Returning to K4:

OBKR
UOXOGHULBSOLIFBBWFLRVQQPRNGKSSO
TWTQSJQSSEKZZWATJKLUDIAWINFBNYP
VTTMZFPKWGDKZXTJCDIGKUHUAUEKCAR

And Cipher Clerk.

M     E M   T M E I T E N U N E   A Q N T     K M M A   I
A M W T T I   T   T 7   E L   S G     A E N A   K T G   T T
L   E E E T E S E V

Then Kryptos-keyed:

A E   X     U 0   K   E   E U T   T   E     T Q   U M E   E
I U W T W E E A T E E I R S   T   T T E =     I T T T E
L R I   T   T   2 Y   D T C X

Hydra-keyed:

T K K T   A   W   A A   T E   M I U   A W T E   T   E   I P
I A R   T   T T W E N B T Y I   A T 3     M E   E M     N
T   G T 6 G   T   E E N E S 6 D 8

Medusa-keyed:

T N J . T T T E 2 O N E   E I E G   M   A N I U     W T E
M E     T   T Q   E N A   T I   E A E   A     N E   E S   N
T   O O   T T   E Z D N K   A

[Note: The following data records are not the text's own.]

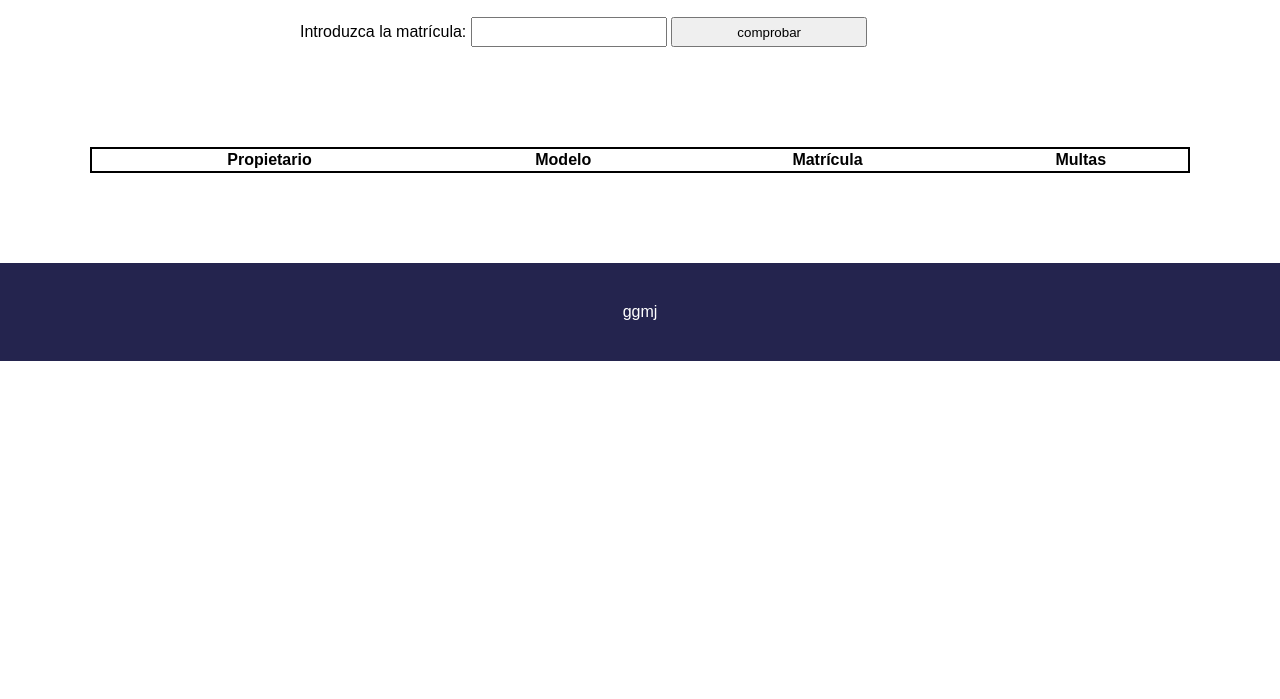
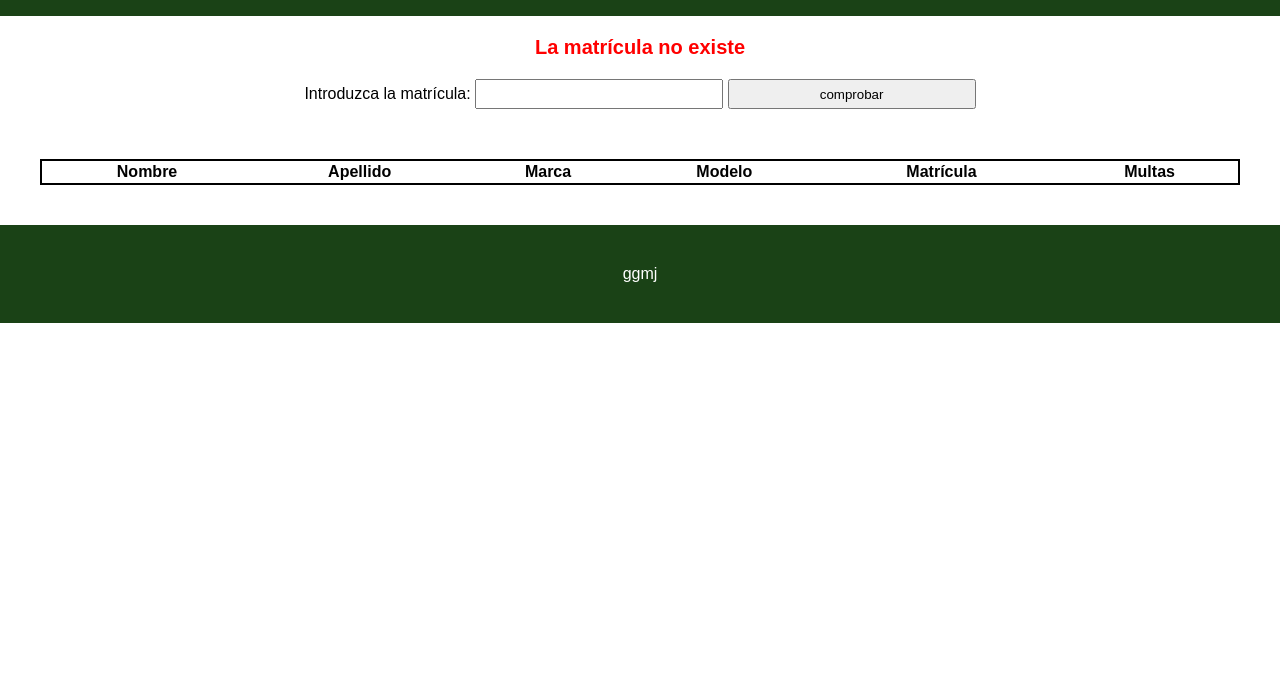
Before and after one commit to ggmj92/practica-multas, a plain HTML site: page index.html in a window 1280 px wide. Shown: the part 101-800 px from the top of the page. Drawn offline with Linux system fonts and the light colour scheme.

Commit message:
revisiones

```diff
--- a/css/main.css
+++ b/css/main.css
@@ -9,16 +9,15 @@ body {
 }
 
 footer, header {
-    background-color: rgb(36, 36, 78);
+    background-color: rgb(26, 66, 22);
     color: #fff;
     text-align: center;
     padding: 40px;
 }
 
+
 section {
-    margin-top: 20px;
-    margin-bottom: 20px;
-    margin-left: 300px;
+margin: 20px;
 }
 
 input {
@@ -27,19 +26,22 @@ input {
     margin-bottom: 10px;
 }
 
-select {
-    width: 40%;
-    height: 30px;
+.prompt {
+    text-align: center;
+    color: red;
+    font-size: 20px;
+    font-weight: bold;
+    margin-top: 20px;
 }
 
-fieldset {
-    margin: 20px;
+.formulario {
+    text-align: center;
 }
 
 #boxTabla {
     border: 2px solid black;
     width: 100%;
-    margin: 70px;
+    margin: 20px;
 
 }
 
@@ -51,11 +53,6 @@ fieldset {
     margin: 20px;
 }
 
-.tabla select {
-    width: 30%;
-
-}
-
 .cabezaTabla {
     text-align: center;
     border: 2px solid black;
@@ -63,10 +60,13 @@ fieldset {
 
 .cabezaTabla th {
     font-weight: bold;
-    font-style: italic;
 
 }
 
 #itemsTabla {
     font-style: normal;
 }
+
+.tablaDibujada {
+    text-align: center;
+}
--- a/index.html
+++ b/index.html
@@ -8,7 +8,7 @@
 </head>
 
 <body>
-    <header>Práctica Multas (Asincronía)</header>
+    <header><h1>Práctica Multas (Asincronía)</h1></header>
 
     <main>
         <div class="prompt" id="prompt">
@@ -16,8 +16,8 @@
         </div>
         <section id="formulario" class="formulario">
 
-            <form action="" method="get" name="formulario" id="form">
-                <label for="matricula">Introduzca la matrícula:</label>
+            <form action="" method="get" name="formulario" id="form"
+                label for="matricula">Introduzca la matrícula:
                 <input type="text" name="matricula" id="matricula">
                 <input type="submit" name="submit" id="submit" value="comprobar">
             </form>
@@ -27,15 +27,17 @@
         <section id="tabla" class="tabla">
             <table id="boxTabla">
                 <thead>
-                    <tr id="cabezaTabla">
-                        <th>Propietario</th>
+                    <tr id="cabezaTabla" class="cabezaTabla">
+                        <th>Nombre</th>
+                        <th>Apellido</th>
+                        <th>Marca</th>
                         <th>Modelo</th>
                         <th>Matrícula</th>
                         <th>Multas</th>
                     </tr>
                 </thead>
 
-                <tbody id="bodyTabla">
+                <tbody id="bodyTabla" class="tablaDibujada">
                 </tbody>
             </table>
         </section>
--- a/js/main.js
+++ b/js/main.js
@@ -3,16 +3,16 @@ const form = document.querySelector("#form");
 const fragment = document.createDocumentFragment();
 
 const data = [
-    {nombre: "Martín", appellido: "Gutierrez", marca: "Ford", modelo: "Fiesta", matricula: "2345EXL", multas: 4},
-    {nombre: "Victoria", appellido: "Poblete", marca: "Seat", modelo: "Ibiza", matricula: "1867LWC", multas: 0},
-    {nombre: "Andrea", appellido: "Hevia", marca: "Nissan", modelo: "Note", matricula: "2289TVB", multas: 3},
-    {nombre: "Gabriella", appellido: "Romero", marca: "Kia", modelo: "Picanto", matricula: "1201RVV", multas: 2},
-    {nombre: "Aurelio", appellido: "Pérez", marca: "Toyota", modelo: "Corolla", matricula: "4141FMV", multas: 1},
-    {nombre: "Daniel", appellido: "López", marca: "BMW", modelo: "325i", matricula: "3322TTB", multas: 0},
-    {nombre: "Jorge", appellido: "Martínez", marca: "Renault", modelo: "Megane", matricula: "4876FDE", multas: 0},
-    {nombre: "Claudia", appellido: "Álvarez", marca: "Citröen", modelo: "C3", matricula: "1147DDS", multas: 2},
-    {nombre: "Cristian", appellido: "Muñoz", marca: "Suzuki", modelo: "Swift", matricula: "9098ESW", multas: 4},
-    {nombre: "Elena", appellido: "Gómez", marca: "Subaru", modelo: "Impreza", matricula: "4342GAB", multas: 2},
+    {nombre: "Martín", apellido: "Gutierrez", marca: "Ford", modelo: "Fiesta", matricula: "2345EXL", multas: 4},
+    {nombre: "Victoria", apellido: "Poblete", marca: "Seat", modelo: "Ibiza", matricula: "1867LWC", multas: 0},
+    {nombre: "Andrea", apellido: "Hevia", marca: "Nissan", modelo: "Note", matricula: "2289TVB", multas: 3},
+    {nombre: "Gabriella", apellido: "Romero", marca: "Kia", modelo: "Picanto", matricula: "1201RVV", multas: 2},
+    {nombre: "Aurelio", apellido: "Pérez", marca: "Toyota", modelo: "Corolla", matricula: "4141FMV", multas: 1},
+    {nombre: "Daniel", apellido: "López", marca: "BMW", modelo: "325i", matricula: "3322TTB", multas: 0},
+    {nombre: "Jorge", apellido: "Martínez", marca: "Renault", modelo: "Megane", matricula: "4876FDE", multas: 0},
+    {nombre: "Claudia", apellido: "Álvarez", marca: "Citröen", modelo: "C3", matricula: "1147DDS", multas: 2},
+    {nombre: "Cristian", apellido: "Muñoz", marca: "Suzuki", modelo: "Swift", matricula: "9098ESW", multas: 4},
+    {nombre: "Elena", apellido: "Gómez", marca: "Subaru", modelo: "Impreza", matricula: "4342GAB", multas: 2},
 
 ];
 
@@ -38,29 +38,28 @@ const validarFormulario = () => {
     const matriculaUsuario = document.querySelector("#matricula").value;
     const matriculas = JSON.parse(localStorage.getItem('dataCoches'));
 
-    if(!regExp.test(matriculaUsuario)){
-        alert("Formato Matrícula Inválido: Introducir 4 números seguidos por 3 letras")
-        return;
-    }
-
-    if (!matriculaUsuario) {
-        alert('MATRICULA REQUERIDA')
-        return;
-    }
 
     let existe = false;
     matriculas.forEach((matricula)=>{
+
       if(matricula.matricula === matriculaUsuario && matricula.multas > 0){
         document.getElementById('bodyTabla').innerHTML +=
         `<tr><td>${matricula.nombre}</td>
+        <td>${matricula.apellido}</td>
+        <td>${matricula.marca}</td>
         <td>${matricula.modelo}</td>
         <td>${matricula.matricula}</td>
         <td>${matricula.multas}</td></tr>`
         document.getElementById('prompt').innerHTML = 'Tiene multas'
       }
+      if (!matriculaUsuario) {
+        document.getElementById('prompt').innerHTML = "Introduzca matrícula"
+          return;
+      }
+      if(!regExp.test(matriculaUsuario)){
+        document.getElementById('prompt').innerHTML = "Formato Matrícula Inválido: Introducir 4 números seguidos por 3 letras";
+    }
       if(matricula.matricula === matriculaUsuario && matricula.multas === 0){
-        console.log('NO TIENE MULTAS -> MOSTRAR MENSAJE')
-        alert('NO TIENE MULTAS')
         document.getElementById('prompt').innerHTML = 'No tiene multas'
       }
       if(matricula.matricula === matriculaUsuario){
@@ -71,24 +70,6 @@ const validarFormulario = () => {
         document.getElementById('prompt').innerHTML = 'La matrícula no existe'
     }
 }
-
-// function checkMatricula(){
-//     if(!matriculaCoche){
-//         console.log('FORMATO ERRONEO -> MOSTRAR MENSAJE')
-//     }
-
-//     matriculas.forEach((matricula)=>{
-//       if(matricula.matricula === matriculaUsuario && matricula.multas > 0){
-//         console.log('TIENE MULTAS -> PINTAR EN TABLA')
-//       }
-//       if(matricula.matricula === matriculaUsuario && matricula.multas === 0){
-//         console.log('NO TIENE MULTAS -> MOSTRAR MENSAJE')
-//       }
-//       if(matricula.matricula !== matriculaUsuario){
-//         console.log('NO EXISTE -> MOSTRAR MENSAJE')
-//       }
-//     })
-//   }
 
 // const pintarTablas = () => {
 //     const tabla = document.querySelector('#boxTabla');
```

This is not entirely unlikely for a possible K4 translation but I think we’d need the specific keyword.  For now it just remains an interesting cipher method.

*Cipher Exchange lists this one for 110-150 plaintext letters